Floods, grain demand limit Nola barges
Houston, 7 March (Argus) — Flooding along the lower Mississippi river and strong grain demand has tightened spot barge availability at New Orleans, limiting the ability for fertilizer loadings at the key port.
One fleet operator said about 80pc of its barges for spot shipment were not available at Nola because of high river flows and stronger southbound grain demand, resulting in empty barges traveling north.
Nola barge availability began to shrink in late February when the US Army Corps of Engineers closed five locks and dams along the Ohio and Arkansas rivers, marooning a large portion of the domestic barge fleet. Rising water levels also prevented operators fromrepositioningthe remaining fleet, as tow sizes were limited to 5-10 barges on the lower Mississippi river.
Barge operators are struggling to dispatch spot barges for grain shipments amid a recent price rally for corn and soybeans. Grain sales have increased in recent weeks on higher prices and stronger global demand, resulting in higher freight prices for southbound transit. The volume of soybeans inspected for export for the week ending 1 March was up by 14pc year-over-year, despite St Louis being the only major terminal operating without restrictions, according to the US Department of Agriculture.

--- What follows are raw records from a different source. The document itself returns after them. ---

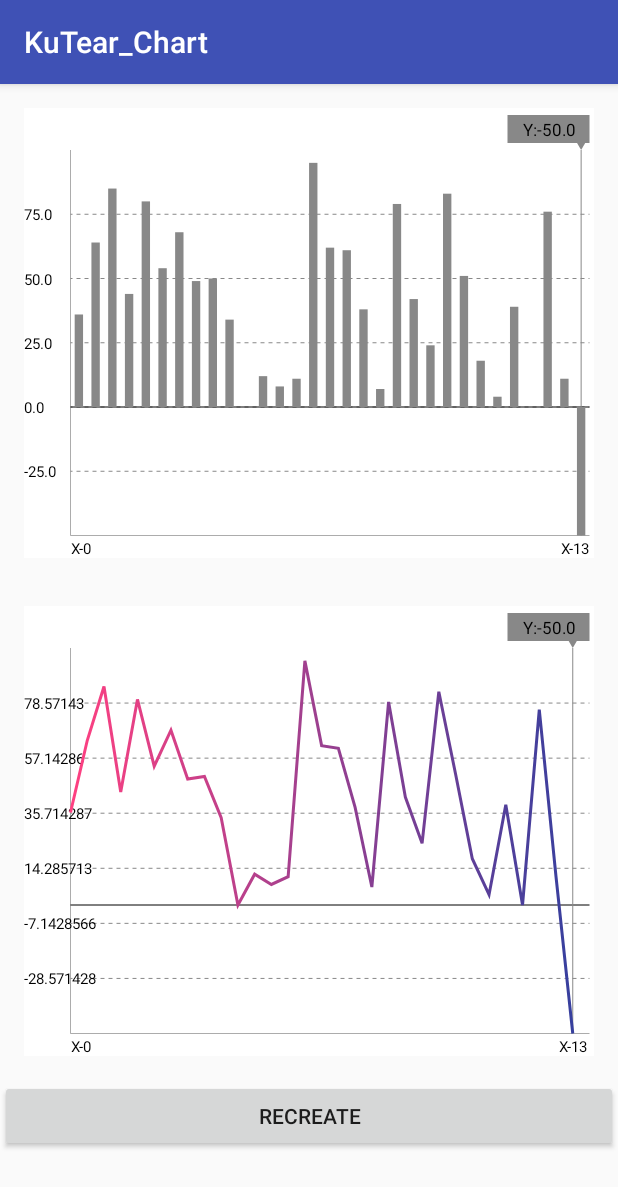
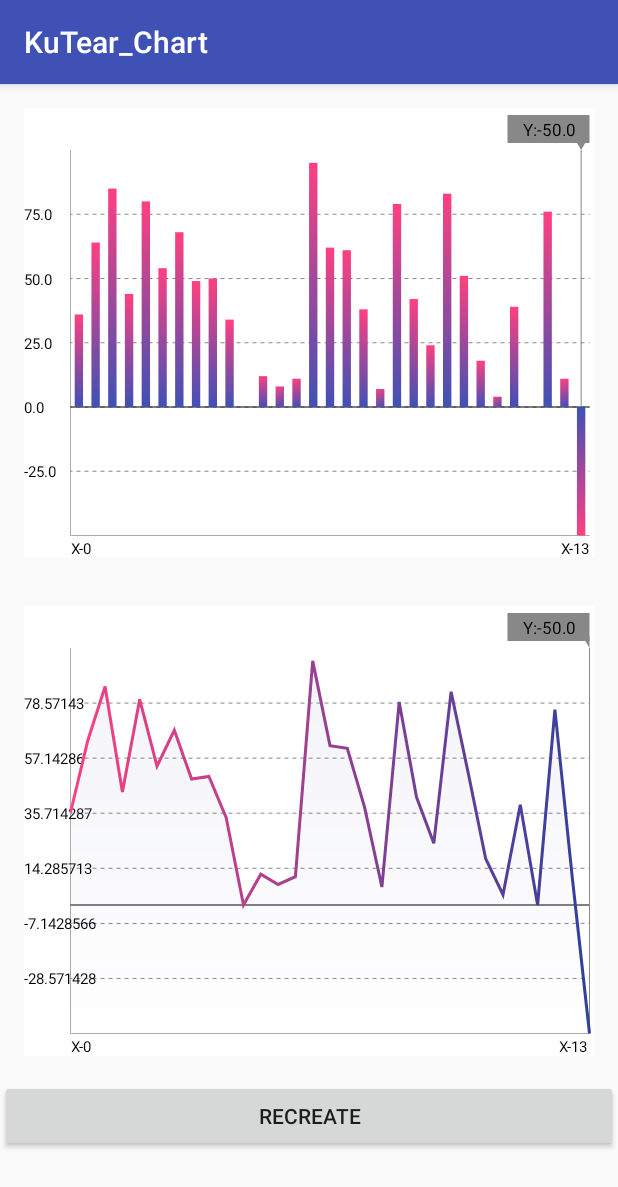
Before and after one commit to kutear/Android-Simple-Chart, an Android app: the screen it shows after launch (MainActivity), on a phone screen of 412 x 824 dp. Shown: the top 1187 px of the screen. Run offline under Robolectric (Android 15) with nearby library versions, the phone set to English and light mode, and no system bars.

Commit message:
- 渐变色

```diff
--- /dev/null
+++ b/app/src/main/java/com/kutear/kutear_chart/TestView.java
@@ -0,0 +1,53 @@
+package com.kutear.kutear_chart;
+
+import android.content.Context;
+import android.content.res.TypedArray;
+import android.graphics.Canvas;
+import android.graphics.drawable.Drawable;
+import android.support.annotation.Nullable;
+import android.util.AttributeSet;
+import android.view.View;
+
+/**
+ * Created by kutear on 3/21/17.
+ */
+
+public class TestView extends View {
+    private Drawable mDrawable;
+
+    public TestView(Context context) {
+        super(context);
+    }
+
+    public TestView(Context context, @Nullable AttributeSet attrs) {
+        super(context, attrs);
+        TypedArray ta = context.getTheme().obtainStyledAttributes(attrs, R.styleable.TestView, 0, 0);
+        int n = ta.getIndexCount();
+        for (int i = 0; i < n; i++) {
+            int attr = ta.getIndex(i);
+            switch (attr) {
+                case R.styleable.TestView_test:
+                    mDrawable = ta.getDrawable(attr);
+                    break;
+            }
+        }
+        ta.recycle();
+        setLayerType(View.LAYER_TYPE_SOFTWARE, null);
+    }
+
+    public TestView(Context context, @Nullable AttributeSet attrs, int defStyleAttr) {
+        super(context, attrs, defStyleAttr);
+    }
+
+    public TestView(Context context, @Nullable AttributeSet attrs, int defStyleAttr, int defStyleRes) {
+        super(context, attrs, defStyleAttr, defStyleRes);
+    }
+
+    @Override
+    protected void onDraw(Canvas canvas) {
+        super.onDraw(canvas);
+        canvas.translate(400,0);
+        mDrawable.setBounds(0,100,100,0);
+        mDrawable.draw(canvas);
+    }
+}
--- a/app/src/main/java/com/kutear/kutear_chart/view/AbsChartView.java
+++ b/app/src/main/java/com/kutear/kutear_chart/view/AbsChartView.java
@@ -3,12 +3,16 @@ package com.kutear.kutear_chart.view;
 import android.annotation.TargetApi;
 import android.content.Context;
 import android.content.res.TypedArray;
+import android.graphics.Bitmap;
+import android.graphics.BitmapFactory;
 import android.graphics.Canvas;
 import android.graphics.Color;
 import android.graphics.DashPathEffect;
 import android.graphics.Paint;
 import android.graphics.Path;
 import android.graphics.Rect;
+import android.graphics.drawable.BitmapDrawable;
+import android.graphics.drawable.Drawable;
 import android.os.Build;
 import android.os.Looper;
 import android.support.annotation.Nullable;
@@ -73,6 +77,8 @@ public abstract class AbsChartView extends View {
     private float mLastTapPointX;
     private float mLastTapPointY;
     private float mOffset = .5f; //触摸线偏移一个单元格的比例
+    private Drawable mTapDrawable;
+    private Context mCtx;
 
 
     public AbsChartView(Context context) {
@@ -95,6 +101,7 @@ public abstract class AbsChartView extends View {
     }
 
     private void init(Context context, @Nullable AttributeSet attrs, int defStyleAttr, int defStyleRes) {
+        this.mCtx = context;
         initDefaultValue(context);
         TypedArray ta = context.getTheme().obtainStyledAttributes(attrs, R.styleable.AbsChartView, defStyleAttr, 0);
         int n = ta.getIndexCount();
@@ -161,6 +168,9 @@ public abstract class AbsChartView extends View {
                 case R.styleable.AbsChartView_zero_line_size:
                     mZeroLineWidth = ta.getDimension(attr, 0.7f);
                     break;
+                case R.styleable.AbsChartView_tap_bg:
+                    mTapDrawable = ta.getDrawable(attr);
+                    break;
             }
         }
         ta.recycle();
@@ -202,6 +212,13 @@ public abstract class AbsChartView extends View {
      */
     public void setOnTapListener(IChartContract.OnTapListener listener) {
         this.mListener = listener;
+    }
+
+    protected Drawable getTapBitmap() {
+        if (mTapDrawable != null) {
+            return mTapDrawable;
+        }
+        return null;
     }
 
     /**
@@ -358,8 +375,10 @@ public abstract class AbsChartView extends View {
                     mPaintController.mHorizontalLinePaint);
             onDrawYText(canvas, i, -mOriginalX, -i * singleHeight + textHeight / 2);
         }
-        float zeroLine = -getZeroLine();
-        canvas.drawLine(0, zeroLine, axisWidth(), zeroLine, mPaintController.mZeroLinePaint);
+        if (mMaxValue > 0 && mMinValue < 0) {
+            float zeroLine = -getZeroLine();
+            canvas.drawLine(0, zeroLine, axisWidth(), zeroLine, mPaintController.mZeroLinePaint);
+        }
     }
 
     /**
@@ -458,11 +477,40 @@ public abstract class AbsChartView extends View {
         }
     }
 
+    /**
+     * 计算index对应单元的中心位置
+     *
+     * @param index
+     * @return
+     */
+    protected float whereIs(int index) {
+        float cellW = getCellWidth();
+        return cellW * (index + mOffset);
+    }
+
+    protected float getHeightPercent(int index) {
+        float min = getMinValue();
+        float max = getMaxValue();
+        float range = Math.abs(max - min);
+        if (Float.compare(range, 0) == 0) {
+            return 1;
+        }
+        if (index >= 0 && index < mDataLists.size()) {
+            float currentValue = mDataLists.get(index).yData;
+            return Math.abs(currentValue - min) / range;
+        }
+        return 0;
+    }
+
+    protected float getHeightOfIndex(int index) {
+        return getHeightPercent(index) * axisHeight();
+    }
+
     private void onDrawLineTips(Canvas canvas, int index) {
         if (index >= 0 && index < getCount()) {
             canvas.save();
             canvas.translate(mOriginalX, mHeight - mOriginalY);
-            float center = ((index + mOffset) * getSingleWidth());
+            float center = ((index + mOffset) * getCellWidth());
             canvas.drawLine(center, 0, center, -axisHeight(), mPaintController.mLinePaint);
             IChartContract.ChartSingleData node = mDataLists.get(index);
             String xValue = getTips(index, node.xData, node.yData);
@@ -487,7 +535,7 @@ public abstract class AbsChartView extends View {
                     mTipsRadio,
                     mTipsRadio,
                     mPaintController.mTipsBackgroundPaint);
-            //山角形指示器
+            //三角形指示器
             Path path = new Path();
             path.moveTo(center, -axisHeight());
             float pLeft = (float) (center - .5 * mRect.height());
@@ -496,7 +544,7 @@ public abstract class AbsChartView extends View {
             }
             float pRight = (float) (center + .5 * mRect.height());
             if (pRight > axisWidth()) {
-                pRight = axisHeight();
+                pRight = axisWidth();
             }
             path.lineTo(pLeft, bottom - 5);
             path.lineTo(pRight, bottom - 5);
@@ -510,9 +558,18 @@ public abstract class AbsChartView extends View {
         }
     }
 
-    protected float getSingleWidth() {
-        if (getCount() != 0)
+    /**
+     * 一个单元格的宽度
+     *
+     * @return
+     */
+    protected float getCellWidth() {
+        if (getCount() != 0) {
+            if (Float.compare(mOffset, 0) == 0 && getCount() != 1) {
+                return axisWidth() / (getCount() - 1);
+            }
             return axisWidth() / getCount();
+        }
         return axisWidth();
     }
 
@@ -529,7 +586,7 @@ public abstract class AbsChartView extends View {
                 dispatchChange(mIndex);
                 break;
             case MotionEvent.ACTION_MOVE:
-                mIndex = getIndexOfPressed(event.getX());
+                int index = getIndexOfPressed(event.getX());
                 float x = event.getX();
                 float y = event.getY();
                 if (Math.abs(x - mLastTapPointX) < Math.abs(y - mLastTapPointY)) {
@@ -543,8 +600,11 @@ public abstract class AbsChartView extends View {
                 }
                 mLastTapPointY = y;
                 mLastTapPointX = x;
-                invalidate();
-                dispatchChange(mIndex);
+                if (index != mIndex) {
+                    mIndex = index;
+                    invalidate();
+                    dispatchChange(mIndex);
+                }
                 break;
             case MotionEvent.ACTION_UP:
                 invalidate();
@@ -567,6 +627,10 @@ public abstract class AbsChartView extends View {
         refresh();
     }
 
+    protected int getCurrentSelectIndex() {
+        return mIndex;
+    }
+
     private void dispatchChange(int index) {
         if (index >= 0 && index < getCount()) {
             if (mListener != null) {
@@ -585,9 +649,8 @@ public abstract class AbsChartView extends View {
         if (x < mOriginalX || x > mOriginalX + axisWidth()) {
             return mIndex;
         }
-        float offset = Math.abs(x - mOriginalX);
-        return (int) Math.floor(offset / getSingleWidth());
-
+        float offset = (float) Math.abs(x - mOriginalX + (0.5 - mOffset) * getCellWidth());
+        return (int) Math.floor(offset / getCellWidth());
     }
 
     private class PaintController {
--- a/app/src/main/java/com/kutear/kutear_chart/view/HistogramView.java
+++ b/app/src/main/java/com/kutear/kutear_chart/view/HistogramView.java
@@ -4,8 +4,11 @@ import android.annotation.TargetApi;
 import android.content.Context;
 import android.content.res.TypedArray;
 import android.graphics.Canvas;
+import android.graphics.Color;
+import android.graphics.LinearGradient;
 import android.graphics.Paint;
-import android.graphics.Rect;
+import android.graphics.Shader;
+import android.graphics.drawable.Drawable;
 import android.os.Build;
 import android.support.annotation.Nullable;
 import android.util.AttributeSet;
@@ -21,7 +24,10 @@ import com.kutear.kutear_chart.R;
 
 public class HistogramView extends AbsChartView {
     private static final String TAG = "GxqHistogramView";
-    private int mHistogramColor = DEFAULT_HISTOGRAM_COLOR;
+    private int mPStartHistogramColor = DEFAULT_HISTOGRAM_COLOR;
+    private int mPEndHistogramColor = DEFAULT_HISTOGRAM_COLOR;
+    private int mNStartHistogramColor = DEFAULT_HISTOGRAM_COLOR;
+    private int mNEndHistogramColor = DEFAULT_HISTOGRAM_COLOR;
     private float mHistogramPercent = .5f;
     private PaintController mPaintController;
 
@@ -54,8 +60,17 @@ public class HistogramView extends AbsChartView {
                 case R.styleable.HistogramView_histogram_width_percent:
                     mHistogramPercent = ta.getFloat(attr, 0.5f);
                     break;
-                case R.styleable.HistogramView_histogram_color:
-                    mHistogramColor = ta.getColor(attr, DEFAULT_HISTOGRAM_COLOR);
+                case R.styleable.HistogramView_histogram_positive_bottom_color:
+                    mPEndHistogramColor = ta.getColor(attr, DEFAULT_HISTOGRAM_COLOR);
+                    break;
+                case R.styleable.HistogramView_histogram_positive_top_color:
+                    mPStartHistogramColor = ta.getColor(attr, DEFAULT_HISTOGRAM_COLOR);
+                    break;
+                case R.styleable.HistogramView_histogram_negative_bottom_color:
+                    mNEndHistogramColor = ta.getColor(attr, DEFAULT_HISTOGRAM_COLOR);
+                    break;
+                case R.styleable.HistogramView_histogram_negative_top_color:
+                    mNStartHistogramColor = ta.getColor(attr, DEFAULT_HISTOGRAM_COLOR);
                     break;
             }
         }
@@ -65,16 +80,7 @@ public class HistogramView extends AbsChartView {
 
     @Override
     protected void onDrawGraph(Canvas canvas) {
-
-        float canDrawHeight = axisHeight();
-        if (getCount() == 0) {
-            return;
-        }
-        float range = getMaxValue() - getMinValue();
-        if (Float.compare(range, 0f) == 0) {
-            return;
-        }
-        float singleWidth = getSingleWidth();
+        float singleWidth = getCellWidth();
         float baseLine = getZeroLine();
         canvas.save();
         canvas.translate(mOriginalX, mHeight - mOriginalY - baseLine);
@@ -84,18 +90,36 @@ public class HistogramView extends AbsChartView {
             if (data == null) {
                 continue;
             }
-            float drawHeight = Math.abs(canDrawHeight * (data.yData) / range);
+            float drawHeight = -(getHeightOfIndex(i) - baseLine);
             float top = 0;
             float bottom = 0;
             if (data.yData > 0) {
-                top = -drawHeight;
+                top = drawHeight;
                 bottom = 0;
+                mPaintController.mPHistogramPaint.setShader(new LinearGradient(
+                        singleWidth * i + space, top, singleWidth * (i + 1) - space, bottom,
+                        mPStartHistogramColor,mPEndHistogramColor, Shader.TileMode.CLAMP
+                ));
+                canvas.drawRect(singleWidth * i + space, top, singleWidth * (i + 1) - space, bottom,
+                        mPaintController.mPHistogramPaint);
             } else {
                 top = 0;
                 bottom = drawHeight;
+                mPaintController.mNHistogramPaint.setShader(new LinearGradient(
+                        singleWidth * i + space, top, singleWidth * (i + 1) - space, bottom,
+                        mNStartHistogramColor,mNEndHistogramColor, Shader.TileMode.CLAMP
+                ));
+                canvas.drawRect(singleWidth * i + space, top, singleWidth * (i + 1) - space, bottom,
+                        mPaintController.mNHistogramPaint);
             }
-            canvas.drawRect(singleWidth * i + space, top, singleWidth * (i + 1) - space, bottom,
-                    mPaintController.mHistogramPaint);
+
+
+
+
+
+            if (getCurrentSelectIndex() == i) {
+                //绘制指示部分
+            }
         }
         canvas.restore();
     }
@@ -105,12 +129,17 @@ public class HistogramView extends AbsChartView {
      */
     private class PaintController {
         /**
-         * 柱状图画笔
+         * 柱状图画笔(+)
          */
-        private Paint mHistogramPaint;
+        private Paint mPHistogramPaint;
+        /**
+         * 柱状图画笔(-)
+         */
+        private Paint mNHistogramPaint;
 
         PaintController() {
-            mHistogramPaint = buildPaint(mHistogramColor);
+            mPHistogramPaint = buildPaint(mPStartHistogramColor);
+            mNHistogramPaint = buildPaint(mNStartHistogramColor);
         }
 
         private Paint buildPaint(int color) {
--- a/app/src/main/java/com/kutear/kutear_chart/view/TrendView.java
+++ b/app/src/main/java/com/kutear/kutear_chart/view/TrendView.java
@@ -5,11 +5,14 @@ import android.content.res.TypedArray;
 import android.graphics.Canvas;
 import android.graphics.Color;
 import android.graphics.LinearGradient;
+import android.graphics.Matrix;
 import android.graphics.Paint;
 import android.graphics.Path;
 import android.graphics.Shader;
+import android.os.SystemClock;
 import android.support.annotation.Nullable;
 import android.util.AttributeSet;
+import android.util.Log;
 
 import com.kutear.kutear_chart.R;
 
@@ -20,12 +23,15 @@ import com.kutear.kutear_chart.R;
  */
 
 public class TrendView extends AbsChartView {
+    private static final int DEFAULT_FILL_COLOR = Color.TRANSPARENT;
     private Paint mLinePaint;
     private Paint mFillPaint;
     private Path mLinePath;
     private Path mFillPath;
     private int mStartColor;
     private int mEndColor;
+    private int mFillStartColor = DEFAULT_FILL_COLOR;
+    private int mFillEndColor = DEFAULT_FILL_COLOR;
     private static final float DEFAULT_LINE_WIDTH = 0.3f;
 
     public TrendView(Context context) {
@@ -64,45 +70,42 @@ public class TrendView extends AbsChartView {
                 case R.styleable.TrendView_trend_line_size:
                     defaultLineSize = ta.getDimension(attr, defaultLineSize);
                     break;
+                case R.styleable.TrendView_trend_fill_start_color:
+                    mFillStartColor = ta.getColor(attr, DEFAULT_FILL_COLOR);
+                    break;
+                case R.styleable.TrendView_trend_fill_end_color:
+                    mFillEndColor = ta.getColor(attr, DEFAULT_FILL_COLOR);
+                    break;
             }
         }
         ta.recycle();
         mLinePaint = buildPaint(mStartColor);
         mLinePaint.setStrokeWidth(defaultLineSize);
         mLinePaint.setStyle(Paint.Style.STROKE);
-        mFillPaint = buildPaint(mStartColor);
+        mFillPaint = buildPaint(mFillStartColor);
         mLinePath = new Path();
         mFillPath = new Path();
         setOffset(0);
     }
 
-    @Override
-    protected void onLayout(boolean changed, int left, int top, int right, int bottom) {
-        super.onLayout(changed, left, top, right, bottom);
-
-    }
 
     @Override
     protected void onDrawGraph(Canvas canvas) {
         mLinePaint.setShader(new LinearGradient(0, 0, axisWidth(), 0, mStartColor, mEndColor, Shader.TileMode.MIRROR));
-        mFillPaint.setShader(new LinearGradient(0, 0, axisWidth(),  -axisHeight(), Color.parseColor("#22FBDA61"),Color.BLACK, Shader.TileMode.MIRROR));
+        LinearGradient fillColor = new LinearGradient(0, 0, 0, -axisHeight(), mFillStartColor, mFillEndColor, Shader.TileMode.CLAMP);
+        mFillPaint.setShader(fillColor);
         canvas.save();
         canvas.translate(mOriginalX, mHeight - mOriginalY);
         int count = getCount();
         if (count <= 0) {
             return;
         }
-        float singleWidth = getSingleWidth();
-        float canDrawHeight = axisHeight();
-        float range = getMaxValue() - getMinValue();
-        float min = getMinValue();
+        float singleWidth = getCellWidth();
+        mFillPath.reset();
+        mLinePath.reset();
         mFillPath.moveTo(0, 0);
         for (int i = 0; i < count; i++) {
-            IChartContract.ChartSingleData data = getItemData(i);
-            if (data == null) {
-                continue;
-            }
-            float drawHeight = Math.abs(canDrawHeight * (data.yData - min) / range);
+            float drawHeight = getHeightOfIndex(i);
             float center = singleWidth * i;
             if (i == 0) {
                 mLinePath.moveTo(center, -drawHeight);
@@ -116,7 +119,9 @@ public class TrendView extends AbsChartView {
             }
         }
         canvas.drawPath(mLinePath, mLinePaint);
-//        canvas.drawPath(mFillPath, mFillPaint);
+        if (mFillEndColor != Color.TRANSPARENT || mFillStartColor != Color.TRANSPARENT) {
+            canvas.drawPath(mFillPath, mFillPaint);
+        }
         canvas.restore();
     }
 
--- a/app/src/main/res/layout/activity_main.xml
+++ b/app/src/main/res/layout/activity_main.xml
@@ -1,6 +1,5 @@
 <?xml version="1.0" encoding="utf-8"?>
-<RelativeLayout
-    xmlns:android="http://schemas.android.com/apk/res/android"
+<RelativeLayout xmlns:android="http://schemas.android.com/apk/res/android"
     xmlns:app="http://schemas.android.com/apk/res-auto"
     xmlns:tools="http://schemas.android.com/tools"
     android:layout_width="match_parent"
@@ -24,10 +23,15 @@
                 android:background="@android:color/white"
                 android:padding="16dp"
                 app:axis_space="3dp"
+                app:histogram_negative_bottom_color="@color/colorAccent"
+                app:histogram_negative_top_color="@color/colorPrimary"
+                app:histogram_positive_bottom_color="@color/colorPrimary"
+                app:histogram_positive_top_color="@color/colorAccent"
+                app:tap_bg="@mipmap/ic_launcher"
                 app:tips_size="11.6sp"
                 app:y_size="10sp"
                 tools:layout_editor_absoluteX="8dp"
-                tools:layout_editor_absoluteY="16dp"/>
+                tools:layout_editor_absoluteY="16dp" />
 
 
             <com.kutear.kutear_chart.view.TrendView
@@ -39,19 +43,26 @@
                 android:padding="16dp"
                 app:axis_space="3dp"
                 app:tips_size="11.6sp"
+                app:trend_fill_end_color="@color/colorPrimaryDark"
+                app:trend_fill_start_color="@color/color_test"
+                app:trend_line_end_color="@color/colorPrimaryDark"
                 app:trend_line_size="2dp"
                 app:trend_line_start_color="@color/colorAccent"
-                app:trend_line_end_color="@color/colorPrimaryDark"
                 app:y_horizontal_line_num="6"
-                app:y_size="10sp"/>
+                app:y_size="10sp" />
 
             <Button
+                android:id="@+id/btn"
                 android:layout_width="match_parent"
                 android:layout_height="wrap_content"
                 android:layout_alignParentBottom="true"
                 android:onClick="reload"
-                android:text="ReCreate"
-                />
+                android:text="ReCreate" />
+
+            <com.kutear.kutear_chart.TestView
+                android:layout_width="match_parent"
+                android:layout_height="50dp"
+                app:test="@mipmap/ic_launcher" />
 
         </LinearLayout>
     </ScrollView>
--- a/app/src/main/res/values/colors.xml
+++ b/app/src/main/res/values/colors.xml
@@ -2,5 +2,6 @@
 <resources>
     <color name="colorPrimary">#3F51B5</color>
     <color name="colorPrimaryDark">#303F9F</color>
+    <color name="color_test">#10FF4081</color>
     <color name="colorAccent">#FF4081</color>
 </resources>
```
Also changed, not shown: app/src/main/res/drawable/test.xml (added, +9 -0 lines), app/src/main/res/values/attrs.xml (+34 -26 lines).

Rising river levels have also delayed vessel arrivals at Nola after the US Coast Guard restricted port berthings to daylight hours only. The long port delays have already caused a potential deal for a first-half March urea vessel from Venezuela to be scrapped.
The delays could impact up to nine expected urea vessel arrivals in March. One vessel, the Thor Independence, was scheduled to arrive on 5 March from Algeria, but has yet to enter the port area, according to vessel tracking data. Two phosphate vessels are scheduled to arrive this month as well.
Water levels in New Orleans are expected to crest on 13 March at around 17 feet, according to the National Oceanic and Atmospheric Administration. The corps anticipates opening of the Bonnet Carre Spillway on 8 March for an estimated 20-25 days to alleviate water flow rates on the Mississippi river. The opening is expected to further delay vessels from discharging at Nola.